Status: Vol. III, Episode 5 (58:00 min); original release 2010
“Historic Archaeology: Beneath Kentucky’s Fields and Streets” examines what archaeologists are learning about the lives of settlers, slaves, laborers and immigrants during the 1800s. This one-hour documentary travels to historic sites across the Commonwealth, blending interviews with video, artifacts, archival photographs and original animation. The documentary is presented in four segments based on archaeological periods: Frontier, Antebellum, Civil War and Industrialization. Each segment features key scientific discoveries made by some of the state’s top archaeologists over the past decade. This program is the fifth episode in The Kentucky Archaeology & Heritage Series, which is produced by Voyageur for the Kentucky Archaeological Survey, a program within the Folk Studies & Anthropology department of Western Kentucky University.
“Historic Archaeology: Beneath Kentucky’s Fields and Streets” was originally broadcast by Kentucky Educational Television in 2010, and continues to be part of KET’s schedule.
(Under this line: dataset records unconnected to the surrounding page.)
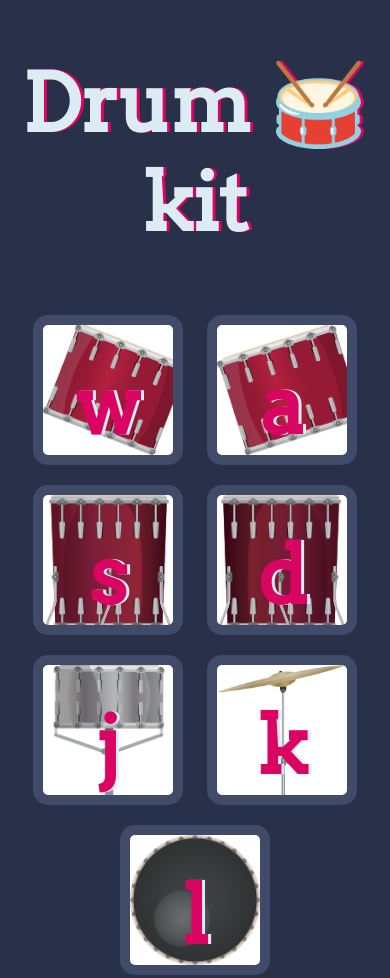
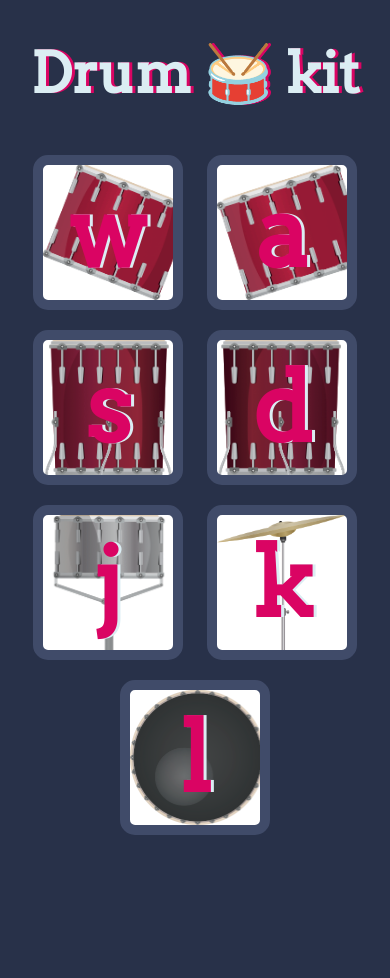
Before and after one commit to rohan860/sar_drum, a plain HTML site: page index.html in a window 390 px wide. After the commit the page ends 853 px from the top, so only its background shows below. Drawn offline with Linux system fonts and the light colour scheme.

Commit message:
Update style.css

```diff
--- a/css/style.css
+++ b/css/style.css
@@ -59,9 +59,9 @@ footer{
     background-size: cover;
 
 }
-@media  screen and  (device-width: 375px) and (device-height: 812px){
- .title{
-  font-size: 4rem;
+@media (max-width:982px ){
+ h1{
+  font-size: 3.5rem;
   color: #DBEDF3;
   font-family: "Arvo", cursive;
   text-shadow: 3px 0 #DA0463;
@@ -69,16 +69,16 @@ footer{
   .drum{
   outline: none;
   border: 10px solid #404B69;
-  font-size: 12rem;
+  font-size: 6rem;
   font-family: 'Arvo',cursive;
-  line-height: 2;
+  line-height: 1;
   font-weight: 900;
   color: #DA0463;
   text-shadow: 3px 0 #dbedf3;
   border-radius: 15px;
   display: inline-block;
-  width: 420px;
-  height: 445px;
+  width: 150px;
+  height: 155px;
   text-align: center;
   margin: 10px;
   background-color: white;
```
Streaming: The documentary is also available on KET’s streaming video service. Click KET – Historic Archaeology: Beneath Kentucky’s Fields and Streets
DVDs: The Kentucky Archaeological Survey sells DVDs of this program at cost. Contact David Pollack (270) 745-2217, firstname.lastname@example.org
“Historic Archaeology: Beneath Kentucky’s Fields and Streets” was made possible with support from the Kentucky Archaeological Survey, Kentucky Heritage Council, Federal Highway Administration, Kentucky Transportation Cabinet and Voyageur Media Group, Inc.
Frontier (1770s to 1820s)
Archaeologist Nancy O’Malley describes the role of archival research in efforts to locate hundreds of frontier forts in the Inner Bluegrass region of Kentucky. O’Malley also explains how faunal remains from a hearth at Fort Boonesborough provide a better understanding of the pioneer diet. Additional Sites/Investigations: Mammoth Cave, Edmonson County, and John Arnold Farmstead, Logan County.
Viewers learn about the discovery of a privy at Ashland filled with over 900 ceramic vessels; the reconstruction of Farmington’s slave cabin, how x-marked objects provide insights into slave culture; and surprising conclusions about the people buried in Old Frankfort Cemetery. Additional Sites/Investigations: Ashland Privy; Farmington Slave Cabin, Archaeology and Slave Culture; Old Frankfort Cemetery, Shaker Village at Pleasant Hill; Higbee Tavern.
Civil War (1861-1865)
Archaeologists compare architectural plans of fortifications to actual features in the ground, the life of common soldiers and evidence surrounding a tragedy at the refugee encampment site in Camp Nelson. Additional Sites/Investigations: Battery Hooper, types of Civil War sites.
Industrialization (1860s -1910s)
Archaeologists focus on the lives of immigrant families at Portland Wharf Park. Once a major steamboat port, Portland Wharf vanished due to floods, the expansion of the Louisville-Portland canal and the construction of a floodwall. Today, archaeology is being used to preserve the park and reconnect the community with its past. Additional Sites/Investigations: Old Capitol Square privy, Franklin County; U.S. Marine Hospital, Jefferson County; Covington Riverfront Project, Kenton County.
The Kentucky Archaeological Survey has created several lesson plans to enhance classroom use of this documentary for Kentucky Educational Television (KET) and its service to PBS Learning Media. KET/PBS Learning Media:
Social Studies Arts Toolkit: Produced by the Kentucky Heritage Council and the Kentucky Archaeological Survey, the Historic Archaeology resource explores new scientific discoveries being made at dozens of historic sites across Kentucky. Interviews with archaeologists are combined with archival images, artifacts, and 3-D animation for a look into the lives of farmers, slaves, soldiers, immigrants, and laborers during the 1800s. Click on the titles below for lesson plans (video clips, learning objects and support materials) now available on the KET/PBS Learning Media website.
Dr. Kim McBride discusses the discovery and analysis of the artifacts archaeologists found in a privy during an archaeological survey at Ashland, the estate of politician, farmer, and horse breeder Henry Clay in Lexington, Kentucky. Filled with thousands of artifacts, the privy excavation was remarkable for the number and variety of ceramic vessels it produced: more than 900 in all.
Dr. Stephen McBride discusses how the analysis of food remains and personal items provide insight into the lives of the soldiers and the families of the black enlistees who trained during the Civil War at Camp Nelson in Jessamine County, Kentucky. The site was an important Union supply depot, training center for U.S. Colored Troops, and refugee camp for families of African-American enlistees. Today the site is a Civil War Heritage Park. Archaeological research has uncovered artifacts left by the soldiers and their families. Sensitive: This resource contains material that may be sensitive for some students. Teachers should exercise discretion in evaluating whether this resource is suitable for their class.